Omit the pictures found among the records and print everything else exactly as it stands.
★ ★ ★
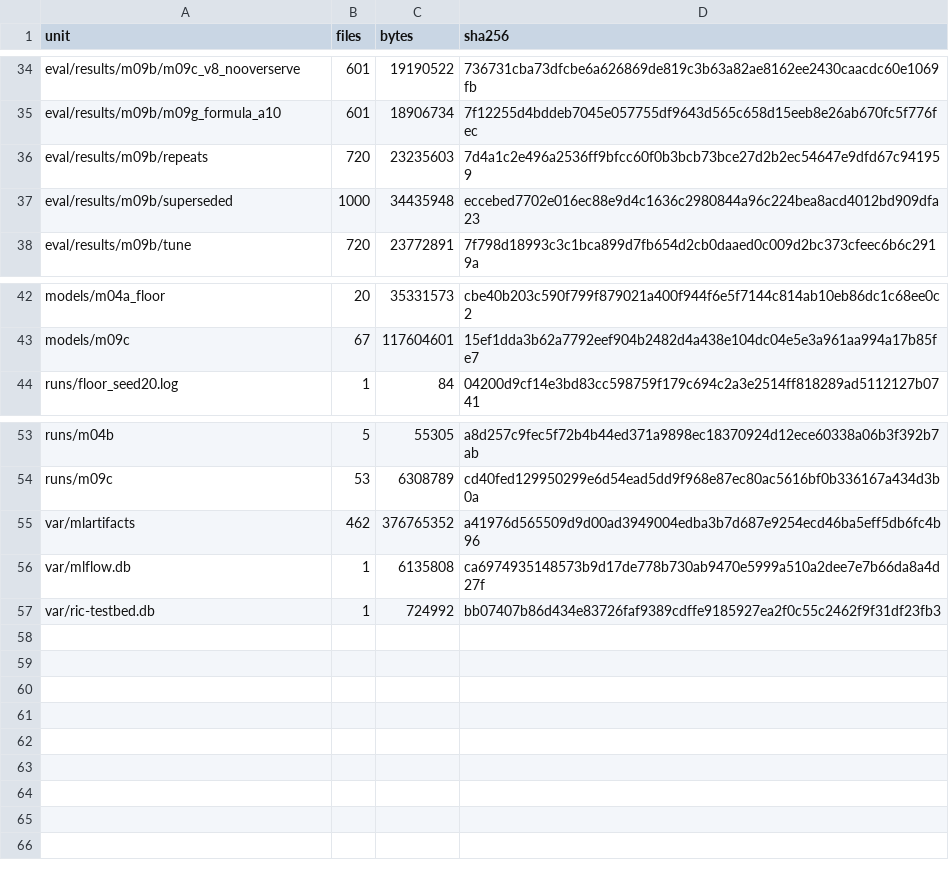
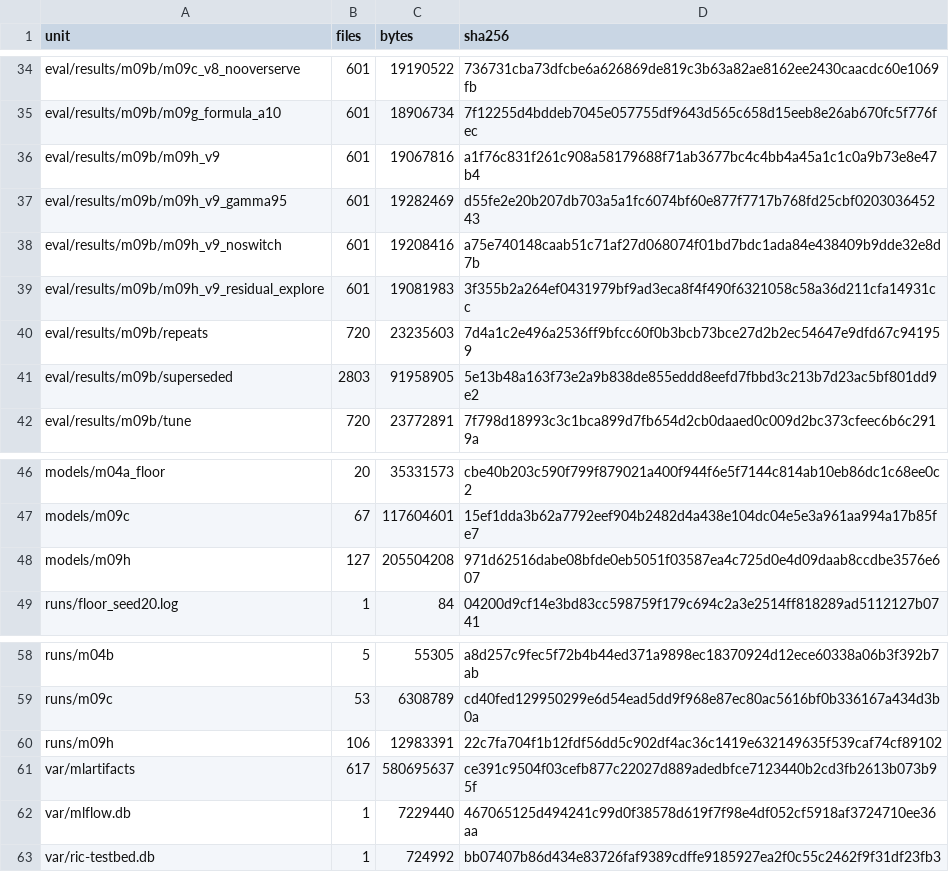
Before and after one commit to SouhailBourhim/Agentic_AI_For_RIC_in_O_RAN, a CSV file: docs/learn/data/evidence_manifest.csv, drawn as a sheet; only a part is shown, gaps mark what is left out.

Commit message:
M09h: held-out goal test FAILS (seed 60 T1a 0.857), v9 not confirmed, v7 stays champion
Dev round void on CPU replayed on the GPU; v9_noswitch chosen on the dev benchmark (0.896 vs v7 0.791,
ties formula_a10, -0.033 vs LLM + formula); confirm seeds 60-64; m10_test run once with the 5 % floor
(reading written first). Learning note, rl.plot_m09h (three figures, paired differences), spent-set
register, evidence manifest and archive, README/PLAN/RESULTS status.

```diff
--- a/docs/learn/data/evidence_manifest.csv
+++ b/docs/learn/data/evidence_manifest.csv
@@ -35,4 +35,8 @@ eval/results/m09b/m09c_v8_nooverserve,601,19190522,736731cba73dfcbe6a626869de819
 eval/results/m09b/m09g_formula_a10,601,18906734,7f12255d4bddeb7045e057755df9643d565c658d15eeb8e26ab670fc5f776fec
+eval/results/m09b/m09h_v9,601,19067816,a1f76c831f261c908a58179688f71ab3677bc4c4bb4a45a1c1c0a9b73e8e47b4
+eval/results/m09b/m09h_v9_gamma95,601,19282469,d55fe2e20b207db703a5a1fc6074bf60e877f7717b768fd25cbf020303645243
+eval/results/m09b/m09h_v9_noswitch,601,19208416,a75e740148caab51c71af27d068074f01bd7bdc1ada84e438409b9dde32e8d7b
+eval/results/m09b/m09h_v9_residual_explore,601,19081983,3f355b2a264ef0431979bf9ad3eca8f4f490f6321058c58a36d211cfa14931cc
 eval/results/m09b/repeats,720,23235603,7d4a1c2e496a2536ff9bfcc60f0b3bcb73bce27d2b2ec54647e9dfd67c941959
-eval/results/m09b/superseded,1000,34435948,eccebed7702e016ec88e9d4c1636c2980844a96c224bea8acd4012bd909dfa23
+eval/results/m09b/superseded,2803,91958905,5e13b48a163f73e2a9b838de855eddd8eefd7fbbd3c213b7d23ac5bf801dd9e2
 eval/results/m09b/tune,720,23772891,7f798d18993c3c1bca899d7fb654d2cb0daaed0c009d2bc373cfeec6b6c2919a
@@ -43,2 +47,3 @@ models/m04a_floor,20,35331573,cbe40b203c590f799f879021a400f944f6e5f7144c814ab10e
 models/m09c,67,117604601,15ef1dda3b62a7792eef904b2482d4a438e104dc04e5e3a961aa994a17b85fe7
+models/m09h,127,205504208,971d62516dabe08bfde0eb5051f03587ea4c725d0e4d09daab8ccdbe3576e607
 runs/floor_seed20.log,1,84,04200d9cf14e3bd83cc598759f179c694c2a3e2514ff818289ad5112127b0741
@@ -54,4 +59,5 @@ runs/m04b,5,55305,a8d257c9fec5f72b4b44ed371a9898ec18370924d12ece60338a06b3f392b7
 runs/m09c,53,6308789,cd40fed129950299e6d54ead5dd9f968e87ec80ac5616bf0b336167a434d3b0a
-var/mlartifacts,462,376765352,a41976d565509d9d00ad3949004edba3b7d687e9254ecd46ba5eff5db6fc4b96
-var/mlflow.db,1,6135808,ca6974935148573b9d17de778b730ab9470e5999a510a2dee7e7b66da8a4d27f
+runs/m09h,106,12983391,22c7fa704f1b12fdf56dd5c902df4ac36c1419e632149635f539caf74cf89102
+var/mlartifacts,617,580695637,ce391c9504f03cefb877c22027d889adedbfce7123440b2cd3fb2613b073b95f
+var/mlflow.db,1,7229440,467065125d494241c99d0f38578d619f7f98e4df052cf5918af3724710ee36aa
 var/ric-testbed.db,1,724992,bb07407b86d434e83726faf9389cdffe9185927ea2f0c55c2462f9f31df23fb3
```
Also changed, not shown: docs/learn/data/M09c-selection.csv, 10 other files.
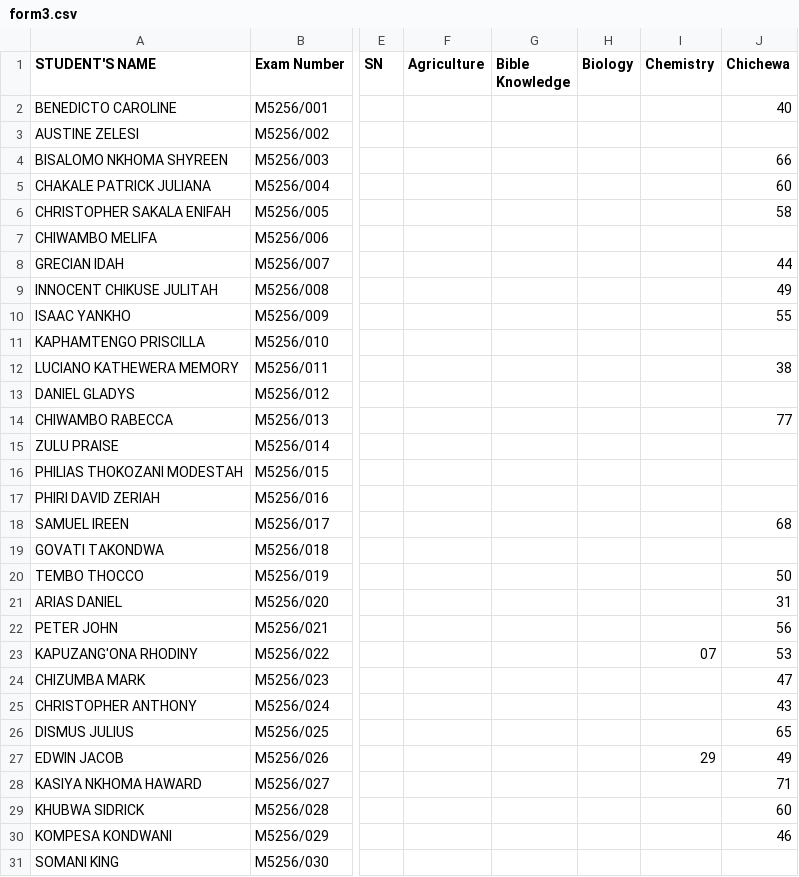
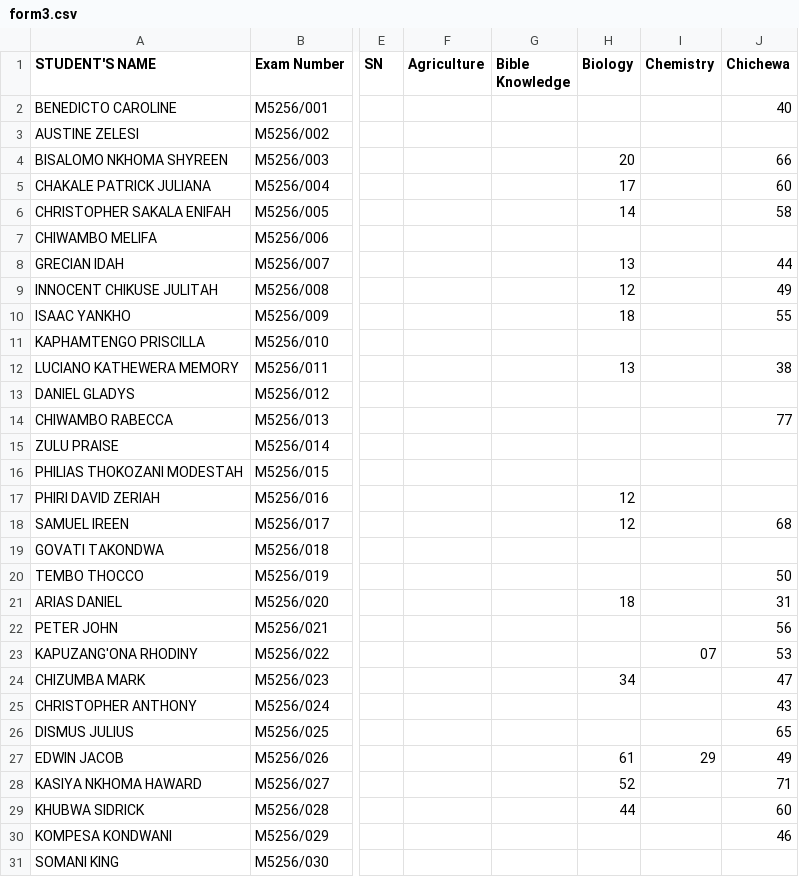
Before and after one commit to enitac/c1, a CSV file: form3.csv, drawn as a sheet; only a part is shown, gaps mark what is left out; the diff names each change by its address in the sheet, - before the commit and + after, or states it on an @@ line.

Commit message:
Update: form3 - Biology (10/2/2026, 3:35:01 AM)

```diff
--- a/form3.csv
+++ b/form3.csv
-H4 (Biology): (empty)
+H4 (Biology): 20
-H5 (Biology): (empty)
+H5 (Biology): 17
-H6 (Biology): (empty)
+H6 (Biology): 14
-H8 (Biology): (empty)
+H8 (Biology): 13
-H9 (Biology): (empty)
+H9 (Biology): 12
-H10 (Biology): (empty)
+H10 (Biology): 18
-H12 (Biology): (empty)
+H12 (Biology): 13
-H17:H18 (Biology): (empty)
+H17:H18 (Biology): 12
-H21 (Biology): (empty)
+H21 (Biology): 18
-H24 (Biology): (empty)
+H24 (Biology): 34
-H27 (Biology): (empty)
+H27 (Biology): 61
-H28 (Biology): (empty)
+H28 (Biology): 52
-H29 (Biology): (empty)
+H29 (Biology): 44
```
★ ★ ★
Solution to this task:
Before and after one commit to SouhailBourhim/Agentic_AI_For_RIC_in_O_RAN, a CSV file: docs/learn/data/evidence_manifest.csv, drawn as a sheet; only a part is shown, gaps mark what is left out.

Commit message:
M09h: held-out goal test FAILS (seed 60 T1a 0.857), v9 not confirmed, v7 stays champion
Dev round void on CPU replayed on the GPU; v9_noswitch chosen on the dev benchmark (0.896 vs v7 0.791,
ties formula_a10, -0.033 vs LLM + formula); confirm seeds 60-64; m10_test run once with the 5 % floor
(reading written first). Learning note, rl.plot_m09h (three figures, paired differences), spent-set
register, evidence manifest and archive, README/PLAN/RESULTS status.

```diff
--- a/docs/learn/data/evidence_manifest.csv
+++ b/docs/learn/data/evidence_manifest.csv
@@ -35,4 +35,8 @@ eval/results/m09b/m09c_v8_nooverserve,601,19190522,736731cba73dfcbe6a626869de819
 eval/results/m09b/m09g_formula_a10,601,18906734,7f12255d4bddeb7045e057755df9643d565c658d15eeb8e26ab670fc5f776fec
+eval/results/m09b/m09h_v9,601,19067816,a1f76c831f261c908a58179688f71ab3677bc4c4bb4a45a1c1c0a9b73e8e47b4
+eval/results/m09b/m09h_v9_gamma95,601,19282469,d55fe2e20b207db703a5a1fc6074bf60e877f7717b768fd25cbf020303645243
+eval/results/m09b/m09h_v9_noswitch,601,19208416,a75e740148caab51c71af27d068074f01bd7bdc1ada84e438409b9dde32e8d7b
+eval/results/m09b/m09h_v9_residual_explore,601,19081983,3f355b2a264ef0431979bf9ad3eca8f4f490f6321058c58a36d211cfa14931cc
 eval/results/m09b/repeats,720,23235603,7d4a1c2e496a2536ff9bfcc60f0b3bcb73bce27d2b2ec54647e9dfd67c941959
-eval/results/m09b/superseded,1000,34435948,eccebed7702e016ec88e9d4c1636c2980844a96c224bea8acd4012bd909dfa23
+eval/results/m09b/superseded,2803,91958905,5e13b48a163f73e2a9b838de855eddd8eefd7fbbd3c213b7d23ac5bf801dd9e2
 eval/results/m09b/tune,720,23772891,7f798d18993c3c1bca899d7fb654d2cb0daaed0c009d2bc373cfeec6b6c2919a
@@ -43,2 +47,3 @@ models/m04a_floor,20,35331573,cbe40b203c590f799f879021a400f944f6e5f7144c814ab10e
 models/m09c,67,117604601,15ef1dda3b62a7792eef904b2482d4a438e104dc04e5e3a961aa994a17b85fe7
+models/m09h,127,205504208,971d62516dabe08bfde0eb5051f03587ea4c725d0e4d09daab8ccdbe3576e607
 runs/floor_seed20.log,1,84,04200d9cf14e3bd83cc598759f179c694c2a3e2514ff818289ad5112127b0741
@@ -54,4 +59,5 @@ runs/m04b,5,55305,a8d257c9fec5f72b4b44ed371a9898ec18370924d12ece60338a06b3f392b7
 runs/m09c,53,6308789,cd40fed129950299e6d54ead5dd9f968e87ec80ac5616bf0b336167a434d3b0a
-var/mlartifacts,462,376765352,a41976d565509d9d00ad3949004edba3b7d687e9254ecd46ba5eff5db6fc4b96
-var/mlflow.db,1,6135808,ca6974935148573b9d17de778b730ab9470e5999a510a2dee7e7b66da8a4d27f
+runs/m09h,106,12983391,22c7fa704f1b12fdf56dd5c902df4ac36c1419e632149635f539caf74cf89102
+var/mlartifacts,617,580695637,ce391c9504f03cefb877c22027d889adedbfce7123440b2cd3fb2613b073b95f
+var/mlflow.db,1,7229440,467065125d494241c99d0f38578d619f7f98e4df052cf5918af3724710ee36aa
 var/ric-testbed.db,1,724992,bb07407b86d434e83726faf9389cdffe9185927ea2f0c55c2462f9f31df23fb3
```
Also changed, not shown: docs/learn/data/M09c-selection.csv, 10 other files.
Before and after one commit to enitac/c1, a CSV file: form3.csv, drawn as a sheet; only a part is shown, gaps mark what is left out; the diff names each change by its address in the sheet, - before the commit and + after, or states it on an @@ line.

Commit message:
Update: form3 - Biology (10/2/2026, 3:35:01 AM)

```diff
--- a/form3.csv
+++ b/form3.csv
-H4 (Biology): (empty)
+H4 (Biology): 20
-H5 (Biology): (empty)
+H5 (Biology): 17
-H6 (Biology): (empty)
+H6 (Biology): 14
-H8 (Biology): (empty)
+H8 (Biology): 13
-H9 (Biology): (empty)
+H9 (Biology): 12
-H10 (Biology): (empty)
+H10 (Biology): 18
-H12 (Biology): (empty)
+H12 (Biology): 13
-H17:H18 (Biology): (empty)
+H17:H18 (Biology): 12
-H21 (Biology): (empty)
+H21 (Biology): 18
-H24 (Biology): (empty)
+H24 (Biology): 34
-H27 (Biology): (empty)
+H27 (Biology): 61
-H28 (Biology): (empty)
+H28 (Biology): 52
-H29 (Biology): (empty)
+H29 (Biology): 44
```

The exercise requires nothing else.